◆ **WORK REQUIRED**
Where in the records does the word "width" appear? Copy each line that holds it.

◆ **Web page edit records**
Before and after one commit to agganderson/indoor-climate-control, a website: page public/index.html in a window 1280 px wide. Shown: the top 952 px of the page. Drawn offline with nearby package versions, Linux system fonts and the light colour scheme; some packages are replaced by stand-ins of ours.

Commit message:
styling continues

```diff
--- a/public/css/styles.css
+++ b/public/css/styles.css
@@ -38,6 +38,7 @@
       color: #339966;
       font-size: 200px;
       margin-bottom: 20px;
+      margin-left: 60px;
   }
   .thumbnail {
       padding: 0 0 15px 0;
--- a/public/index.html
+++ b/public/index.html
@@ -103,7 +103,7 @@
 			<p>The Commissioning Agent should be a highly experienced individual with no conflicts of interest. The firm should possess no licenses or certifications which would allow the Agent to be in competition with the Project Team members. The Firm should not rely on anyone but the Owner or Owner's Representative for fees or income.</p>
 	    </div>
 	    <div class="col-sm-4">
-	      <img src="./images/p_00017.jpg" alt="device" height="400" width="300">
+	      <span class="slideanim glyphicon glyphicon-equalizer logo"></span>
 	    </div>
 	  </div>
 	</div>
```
--
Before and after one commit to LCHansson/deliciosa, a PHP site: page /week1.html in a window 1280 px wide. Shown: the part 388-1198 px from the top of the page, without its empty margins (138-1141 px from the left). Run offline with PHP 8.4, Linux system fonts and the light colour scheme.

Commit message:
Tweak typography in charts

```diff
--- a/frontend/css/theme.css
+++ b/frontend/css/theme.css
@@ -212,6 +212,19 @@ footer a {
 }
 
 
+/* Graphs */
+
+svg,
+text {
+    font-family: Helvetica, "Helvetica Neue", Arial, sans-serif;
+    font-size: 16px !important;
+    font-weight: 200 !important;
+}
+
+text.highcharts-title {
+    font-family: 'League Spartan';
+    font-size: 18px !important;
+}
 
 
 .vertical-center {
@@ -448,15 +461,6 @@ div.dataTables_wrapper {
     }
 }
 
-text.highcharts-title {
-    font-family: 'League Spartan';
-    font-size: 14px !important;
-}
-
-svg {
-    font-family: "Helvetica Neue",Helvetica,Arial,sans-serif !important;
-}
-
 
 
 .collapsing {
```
* * *
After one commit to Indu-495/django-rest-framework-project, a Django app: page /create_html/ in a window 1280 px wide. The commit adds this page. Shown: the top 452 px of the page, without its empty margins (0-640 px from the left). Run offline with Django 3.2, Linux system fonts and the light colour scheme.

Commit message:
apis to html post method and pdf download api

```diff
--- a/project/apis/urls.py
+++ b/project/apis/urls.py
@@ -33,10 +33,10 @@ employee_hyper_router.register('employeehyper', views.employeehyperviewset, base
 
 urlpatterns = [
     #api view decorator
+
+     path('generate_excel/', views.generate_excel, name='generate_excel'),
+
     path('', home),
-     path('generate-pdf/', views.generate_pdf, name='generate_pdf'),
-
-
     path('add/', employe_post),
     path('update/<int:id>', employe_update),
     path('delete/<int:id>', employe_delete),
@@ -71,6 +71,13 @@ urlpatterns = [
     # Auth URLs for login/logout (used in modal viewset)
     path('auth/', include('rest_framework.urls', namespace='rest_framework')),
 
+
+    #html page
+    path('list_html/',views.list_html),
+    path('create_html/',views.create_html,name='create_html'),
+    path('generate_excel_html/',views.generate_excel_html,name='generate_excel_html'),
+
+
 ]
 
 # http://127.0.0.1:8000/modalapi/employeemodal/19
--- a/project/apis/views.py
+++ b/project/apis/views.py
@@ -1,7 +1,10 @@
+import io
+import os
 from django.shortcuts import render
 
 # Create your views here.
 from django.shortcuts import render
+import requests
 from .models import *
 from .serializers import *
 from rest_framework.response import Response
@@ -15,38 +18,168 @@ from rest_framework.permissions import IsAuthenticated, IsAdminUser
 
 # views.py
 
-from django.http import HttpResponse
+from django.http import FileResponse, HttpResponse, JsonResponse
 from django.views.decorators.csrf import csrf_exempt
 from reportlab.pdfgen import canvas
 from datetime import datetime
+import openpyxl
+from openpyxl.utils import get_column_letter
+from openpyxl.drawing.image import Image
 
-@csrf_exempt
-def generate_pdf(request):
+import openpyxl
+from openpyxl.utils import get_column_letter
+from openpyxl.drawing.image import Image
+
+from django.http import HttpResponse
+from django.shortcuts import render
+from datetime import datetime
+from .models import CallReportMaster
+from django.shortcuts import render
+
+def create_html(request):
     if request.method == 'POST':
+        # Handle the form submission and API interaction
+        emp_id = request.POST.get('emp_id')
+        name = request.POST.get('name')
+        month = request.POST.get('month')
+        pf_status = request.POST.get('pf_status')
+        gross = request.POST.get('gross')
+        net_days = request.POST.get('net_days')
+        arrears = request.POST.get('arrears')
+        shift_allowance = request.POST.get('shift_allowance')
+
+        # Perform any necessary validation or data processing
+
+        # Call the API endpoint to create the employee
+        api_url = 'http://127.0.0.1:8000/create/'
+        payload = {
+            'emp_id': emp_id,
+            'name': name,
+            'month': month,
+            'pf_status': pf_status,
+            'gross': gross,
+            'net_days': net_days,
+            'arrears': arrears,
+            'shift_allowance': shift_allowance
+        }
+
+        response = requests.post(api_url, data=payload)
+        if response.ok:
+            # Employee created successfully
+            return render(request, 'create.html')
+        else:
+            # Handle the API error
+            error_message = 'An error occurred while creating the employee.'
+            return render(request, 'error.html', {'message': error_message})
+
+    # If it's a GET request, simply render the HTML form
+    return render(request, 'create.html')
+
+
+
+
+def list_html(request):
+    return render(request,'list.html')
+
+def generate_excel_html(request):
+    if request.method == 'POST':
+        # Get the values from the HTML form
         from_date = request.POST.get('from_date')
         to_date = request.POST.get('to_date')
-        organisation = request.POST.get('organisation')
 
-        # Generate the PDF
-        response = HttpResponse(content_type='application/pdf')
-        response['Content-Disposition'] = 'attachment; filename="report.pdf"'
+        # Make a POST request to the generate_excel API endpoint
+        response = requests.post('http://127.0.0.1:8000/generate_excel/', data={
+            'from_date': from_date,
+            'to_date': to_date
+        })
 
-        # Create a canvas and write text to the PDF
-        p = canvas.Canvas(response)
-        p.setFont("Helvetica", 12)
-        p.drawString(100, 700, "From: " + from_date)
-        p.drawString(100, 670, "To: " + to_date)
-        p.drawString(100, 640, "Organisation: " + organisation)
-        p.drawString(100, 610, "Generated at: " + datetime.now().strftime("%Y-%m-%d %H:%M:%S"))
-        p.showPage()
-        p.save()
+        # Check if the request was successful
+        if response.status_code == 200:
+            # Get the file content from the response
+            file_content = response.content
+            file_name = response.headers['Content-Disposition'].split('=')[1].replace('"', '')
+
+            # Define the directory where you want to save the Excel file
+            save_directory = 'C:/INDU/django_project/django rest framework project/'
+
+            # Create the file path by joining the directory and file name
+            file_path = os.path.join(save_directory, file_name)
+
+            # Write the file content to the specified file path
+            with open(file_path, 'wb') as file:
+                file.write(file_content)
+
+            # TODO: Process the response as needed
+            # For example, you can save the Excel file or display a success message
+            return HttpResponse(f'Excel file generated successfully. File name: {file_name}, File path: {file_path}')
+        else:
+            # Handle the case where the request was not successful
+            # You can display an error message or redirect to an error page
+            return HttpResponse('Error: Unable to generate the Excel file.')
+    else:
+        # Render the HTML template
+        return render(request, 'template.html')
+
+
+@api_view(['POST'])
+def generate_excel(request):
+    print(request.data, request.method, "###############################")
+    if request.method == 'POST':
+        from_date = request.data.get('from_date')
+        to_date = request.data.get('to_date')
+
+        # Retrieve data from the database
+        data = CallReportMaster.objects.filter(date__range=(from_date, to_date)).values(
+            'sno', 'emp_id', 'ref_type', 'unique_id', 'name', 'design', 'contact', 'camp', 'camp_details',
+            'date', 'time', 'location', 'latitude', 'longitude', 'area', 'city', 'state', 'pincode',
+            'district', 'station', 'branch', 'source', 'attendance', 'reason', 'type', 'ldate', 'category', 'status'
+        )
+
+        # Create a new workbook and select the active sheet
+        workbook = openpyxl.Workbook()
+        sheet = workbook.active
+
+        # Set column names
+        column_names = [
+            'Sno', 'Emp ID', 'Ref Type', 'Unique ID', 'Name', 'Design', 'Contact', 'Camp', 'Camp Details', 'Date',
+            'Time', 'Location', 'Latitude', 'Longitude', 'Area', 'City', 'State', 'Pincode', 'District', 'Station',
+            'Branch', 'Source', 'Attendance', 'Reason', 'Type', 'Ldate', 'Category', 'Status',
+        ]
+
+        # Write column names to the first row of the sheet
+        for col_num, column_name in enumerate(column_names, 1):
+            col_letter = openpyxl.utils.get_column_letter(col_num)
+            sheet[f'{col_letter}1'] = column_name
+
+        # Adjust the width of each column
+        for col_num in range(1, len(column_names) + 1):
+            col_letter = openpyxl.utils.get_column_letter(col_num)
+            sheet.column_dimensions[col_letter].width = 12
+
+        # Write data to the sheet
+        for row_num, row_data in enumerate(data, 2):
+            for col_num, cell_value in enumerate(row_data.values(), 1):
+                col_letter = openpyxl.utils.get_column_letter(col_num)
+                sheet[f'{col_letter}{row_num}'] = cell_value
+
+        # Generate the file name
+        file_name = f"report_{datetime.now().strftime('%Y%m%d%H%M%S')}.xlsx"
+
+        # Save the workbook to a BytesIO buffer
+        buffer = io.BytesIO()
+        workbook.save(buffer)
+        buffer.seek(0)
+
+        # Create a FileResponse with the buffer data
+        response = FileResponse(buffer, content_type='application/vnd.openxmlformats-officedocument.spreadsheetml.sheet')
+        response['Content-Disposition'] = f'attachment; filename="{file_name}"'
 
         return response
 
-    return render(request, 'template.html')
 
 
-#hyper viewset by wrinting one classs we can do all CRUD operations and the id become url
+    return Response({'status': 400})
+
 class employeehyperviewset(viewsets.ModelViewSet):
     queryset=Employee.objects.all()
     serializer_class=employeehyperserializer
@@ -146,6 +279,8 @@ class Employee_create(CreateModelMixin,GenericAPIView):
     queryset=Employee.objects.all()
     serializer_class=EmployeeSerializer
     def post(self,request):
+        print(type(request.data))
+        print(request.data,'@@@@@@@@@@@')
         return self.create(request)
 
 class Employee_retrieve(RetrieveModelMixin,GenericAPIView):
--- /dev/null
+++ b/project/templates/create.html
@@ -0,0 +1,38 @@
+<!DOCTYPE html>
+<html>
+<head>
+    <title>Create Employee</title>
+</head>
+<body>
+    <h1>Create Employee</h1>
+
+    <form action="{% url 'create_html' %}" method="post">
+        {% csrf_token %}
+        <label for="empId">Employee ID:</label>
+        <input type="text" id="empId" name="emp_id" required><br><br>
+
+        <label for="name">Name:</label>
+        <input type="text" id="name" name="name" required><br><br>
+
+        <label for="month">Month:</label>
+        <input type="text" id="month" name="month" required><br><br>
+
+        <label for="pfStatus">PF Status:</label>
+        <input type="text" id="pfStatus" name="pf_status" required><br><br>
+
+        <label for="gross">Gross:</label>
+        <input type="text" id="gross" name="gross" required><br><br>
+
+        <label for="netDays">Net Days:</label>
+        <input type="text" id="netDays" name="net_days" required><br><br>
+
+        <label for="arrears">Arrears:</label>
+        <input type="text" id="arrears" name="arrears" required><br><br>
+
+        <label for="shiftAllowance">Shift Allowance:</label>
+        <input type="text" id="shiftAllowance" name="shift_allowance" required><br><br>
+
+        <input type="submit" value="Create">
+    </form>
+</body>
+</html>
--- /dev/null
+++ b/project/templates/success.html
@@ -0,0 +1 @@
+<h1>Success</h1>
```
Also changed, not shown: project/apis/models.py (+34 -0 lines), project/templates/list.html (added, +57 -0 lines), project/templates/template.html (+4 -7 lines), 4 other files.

◆ **WRITTEN ANSWER**
-	      <img src="./images/p_00017.jpg" alt="device" height="400" width="300">
+        # Adjust the width of each column
+            sheet.column_dimensions[col_letter].width = 12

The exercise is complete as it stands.